Values

Hollywood Hypocrisy? Age and the Academy

Mary Claire Kendall

Karl Malden called Mother Dolores Hart one day in 1998.

This former president of the Academy of Motion Picture Arts and Sciences (1989-1992), known for A Streetcar Named Desire (1951), for which he won the Best Supporting Actor Oscar, On the Waterfront (1954), and Patton (1969), had an important message and special invitation.

“We want to hear what you say and what you experience because you have experienced it from a different place,” Hart said Malden told her.

So it was that Karl Malden brought Mother Dolores out of retirement—making her the only nun to vote for Oscar nominees.

It was the 25th anniversary year of her leaving Hollywood to love the king of kings after having starred opposite the king of rock ‘n roll in Loving You (1957). She was known for Where the Boys Are (1960), King Creole (1958), and Francis of Assisi (1961), and was being groomed to be the next Grace Kelly. But, in 1963, at the end of the Come Fly with Me press junket – just as sex, drugs and rock ‘n roll were revving up – she left it all behind for spiritual gold at the Abbey of Regina Laudis in Bethlehem, Conn., her limousine’s final destination.

Last year, she and some 70 other seasoned members of the Academy were sent back into retirement.

They got entangled in the Academy’s push for diversity after no black actors were nominated for Oscars in January 2016.

Cheryl Boone Isaacs, current Academy president, said in a press statement the day the Oscars were announced, she was “heartbroken and frustrated about the lack of inclusion” and vowed “big changes.” They came a week later when the Academy’s board of governors held an emergency meeting and voted in a diversity plan that would: A) aggressively recruit new members; and B) shift old members to “emeritus status”—namely those who had been inactive in the industry the previous ten years, excepting those with cumulative credits over three decades or an Oscar nomination.

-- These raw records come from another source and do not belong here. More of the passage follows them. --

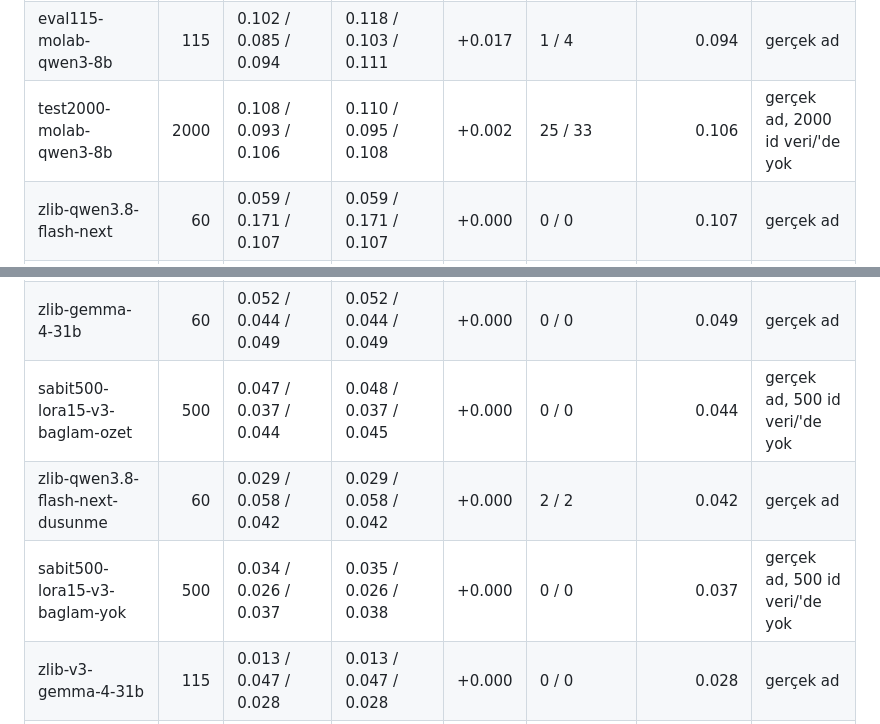
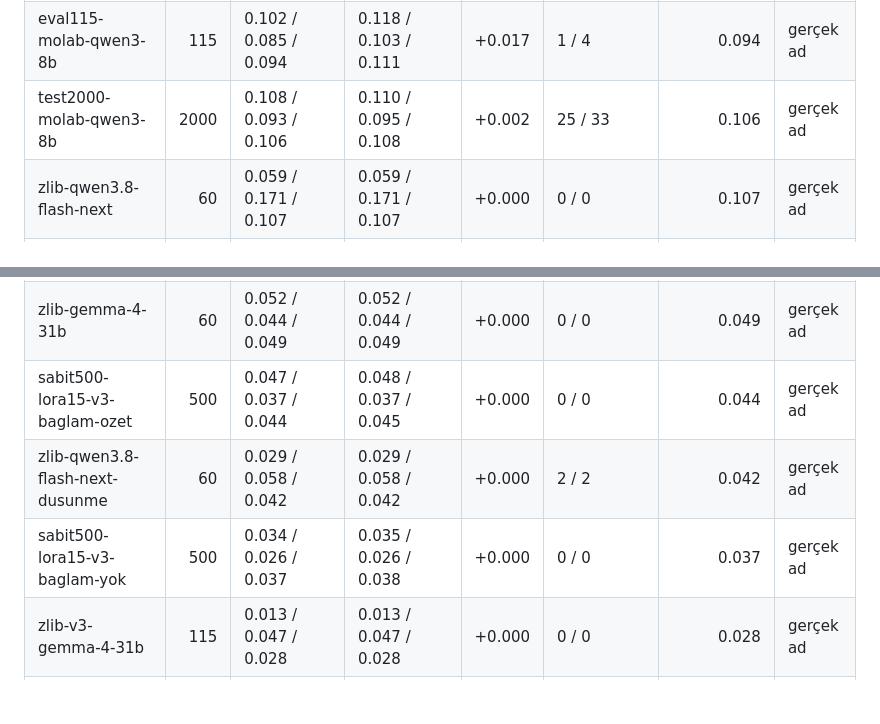
Before and after one commit to krxi/asm-adlandirma, a Markdown page: rapor/F1_IKI_TANIM.md, 2 parts joined by grey strips. Rendered like a GitHub page; blank space fills up the shorter version.

Commit message:
rapor: F1_IKI_TANIM yeniden üretildi (v5 birleşmesi sonrası)

```diff
--- a/rapor/F1_IKI_TANIM.md
+++ b/rapor/F1_IKI_TANIM.md
@@ -34,7 +34,7 @@
 | test-deepseek-v4.1-flash-dusunme | 115 | 0.121 / 0.082 / 0.102 | 0.133 / 0.096 / 0.115 | +0.013 | 3 / 4 | 0.102 | gerçek ad |
 | test-qwen3.8-flash-next | 115 | 0.128 / 0.075 / 0.103 | 0.143 / 0.082 / 0.114 | +0.011 | 1 / 2 | 0.103 | gerçek ad |
 | eval115-molab-qwen3-8b | 115 | 0.102 / 0.085 / 0.094 | 0.118 / 0.103 / 0.111 | +0.017 | 1 / 4 | 0.094 | gerçek ad |
-| test2000-molab-qwen3-8b | 2000 | 0.108 / 0.093 / 0.106 | 0.110 / 0.095 / 0.108 | +0.002 | 25 / 33 | 0.106 | gerçek ad, 2000 id veri/'de yok |
+| test2000-molab-qwen3-8b | 2000 | 0.108 / 0.093 / 0.106 | 0.110 / 0.095 / 0.108 | +0.002 | 25 / 33 | 0.106 | gerçek ad |
 | zlib-qwen3.8-flash-next | 60 | 0.059 / 0.171 / 0.107 | 0.059 / 0.171 / 0.107 | +0.000 | 0 / 0 | 0.107 | gerçek ad |
 | test-gemma-4-31b-dusunme | 115 | 0.107 / 0.080 / 0.094 | 0.115 / 0.092 / 0.104 | +0.010 | 2 / 3 | 0.094 | gerçek ad |
 | test-gemma-4-31b | 115 | 0.106 / 0.075 / 0.091 | 0.117 / 0.084 / 0.101 | +0.010 | 0 / 1 | 0.091 | gerçek ad |
@@ -44,9 +44,9 @@
 | zlib-v3-qwen3.8-flash-next | 115 | 0.053 / 0.096 / 0.073 | 0.053 / 0.096 / 0.073 | +0.000 | 0 / 0 | 0.073 | gerçek ad |
 | zlib-gemma-4-31b-dusunme | 60 | 0.046 / 0.088 / 0.064 | 0.046 / 0.088 / 0.064 | +0.000 | 0 / 0 | 0.064 | gerçek ad |
 | zlib-gemma-4-31b | 60 | 0.052 / 0.044 / 0.049 | 0.052 / 0.044 / 0.049 | +0.000 | 0 / 0 | 0.049 | gerçek ad |
-| sabit500-lora15-v3-baglam-ozet | 500 | 0.047 / 0.037 / 0.044 | 0.048 / 0.037 / 0.045 | +0.000 | 0 / 0 | 0.044 | gerçek ad, 500 id veri/'de yok |
+| sabit500-lora15-v3-baglam-ozet | 500 | 0.047 / 0.037 / 0.044 | 0.048 / 0.037 / 0.045 | +0.000 | 0 / 0 | 0.044 | gerçek ad |
 | zlib-qwen3.8-flash-next-dusunme | 60 | 0.029 / 0.058 / 0.042 | 0.029 / 0.058 / 0.042 | +0.000 | 2 / 2 | 0.042 | gerçek ad |
-| sabit500-lora15-v3-baglam-yok | 500 | 0.034 / 0.026 / 0.037 | 0.035 / 0.026 / 0.038 | +0.000 | 0 / 0 | 0.037 | gerçek ad, 500 id veri/'de yok |
+| sabit500-lora15-v3-baglam-yok | 500 | 0.034 / 0.026 / 0.037 | 0.035 / 0.026 / 0.038 | +0.000 | 0 / 0 | 0.037 | gerçek ad |
 | zlib-v3-gemma-4-31b | 115 | 0.013 / 0.047 / 0.028 | 0.013 / 0.047 / 0.028 | +0.000 | 0 / 0 | 0.028 | gerçek ad |
 | zlib-glm-5.3 | 60 | 0.044 / 0.000 / 0.025 | 0.044 / 0.000 / 0.025 | +0.000 | 1 / 1 | 0.025 | gerçek ad |
 | test-Qwen2.5-Coder-0.5B-lora-v2 | 112 | 0.021 / 0.019 / 0.020 | 0.022 / 0.022 / 0.022 | +0.002 | 0 / 0 | 0.020 | gerçek ad |
```
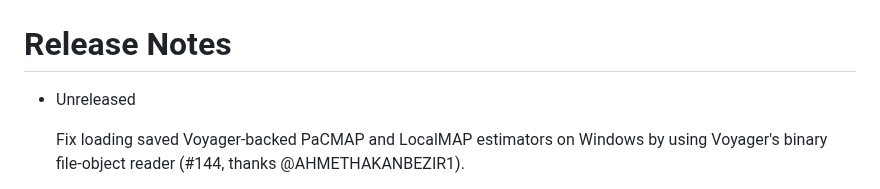
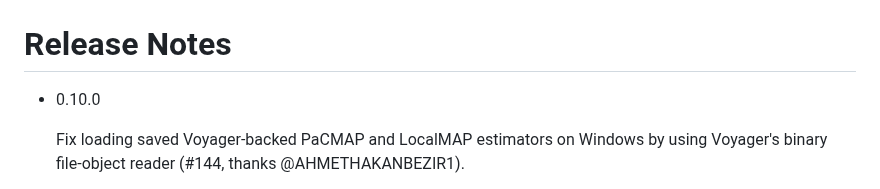
Before and after one commit to YingfanWang/PaCMAP, a Markdown page: release_notes.md, the part around the change. Rendered like a GitHub page.

Commit message:
release 0.10.0

```diff
--- a/release_notes.md
+++ b/release_notes.md
@@ -1,6 +1,6 @@
 # Release Notes
 
-- Unreleased
+- 0.10.0
 
   Fix loading saved Voyager-backed PaCMAP and LocalMAP estimators on Windows
   by using Voyager's binary file-object reader (#144, thanks @AHMETHAKANBEZIR1).
```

Last June, a record 1,683 new members (46% female; 41% non-white) were announced.

Boone Isaacs said the purge of the older members was unrelated to the racial diversity issue. Which does strain credulity since getting action led to the purge vote, as if two wrongs make a right.

Mother Dolores Hart told me in January 2016 after the vote, that it “hurts” not only for herself but for the sake of her Academy friends, who, she said, are “precious and have such value.”

These members, she said, are the “wisdom figures.” And, when the Academy loses them it “is going to destroy something of the essence of how people look at” it and “the quality” with which they associate it.

“It’s always been the star in the sky” among all the guilds. “And, I think they are going to lose that,” Hart said.

On Monday, a packed audience at Leo House, founded with the help of Pope Leo XIII, will get to hear Hart’s wisdom. Which is wonderful. 

Still, I can’t help wondering, why, if Malden saw what a gem Mother Dolores was to the Academy, the current cast of characters is so blind.

Mary Claire Kendall is author of Oasis: Conversion Stories of Hollywood Legends, recently published in Madrid under the title También Dios pasa por Hollywood.